[Start of Attachment]
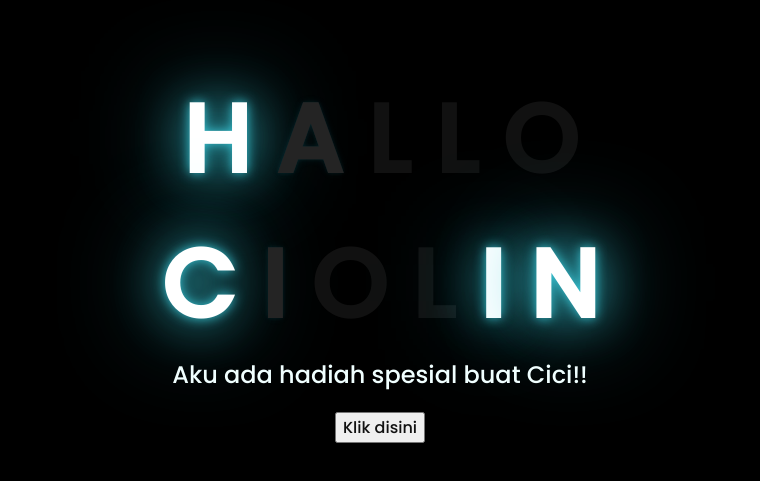
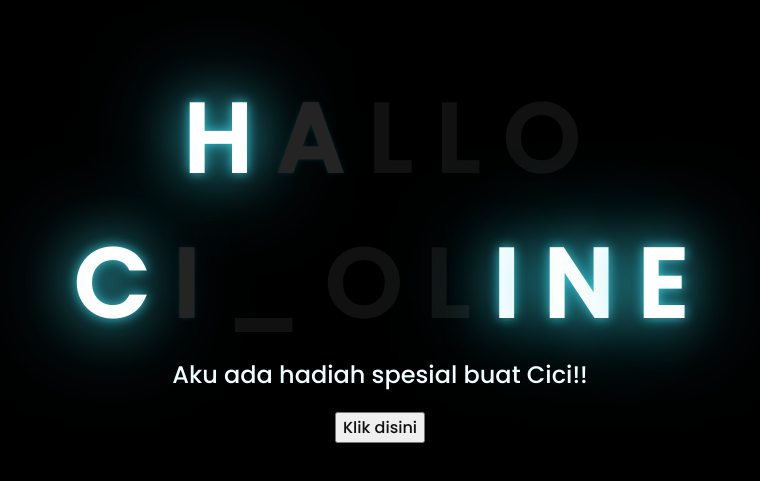
Before and after one commit to Joyyx/ci-oline.github.io, a plain HTML site: page index.html in a window 1280 px wide. Shown: the part 153-634 px from the top of the page, without its empty margins (268-1028 px from the left). Drawn offline with Linux system fonts and the light colour scheme.

Commit message:
Update index.html

```diff
--- a/index.html
+++ b/index.html
@@ -20,12 +20,12 @@
     <div class="greetings">
         <span>C</span>
         <span>I</span>
-        <span> </span>
+        <span>_</span>
         <span>O</span>
         <span>L</span>
         <span>I</span>
         <span>N</span>
-
+        <span>E</span>
     </div>
     <div class="description">
         <span>Aku ada hadiah spesial buat Cici!!</span>
```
[End of Attachment]
The answer must be a single number: how many lines in the data contain the string "span"?

10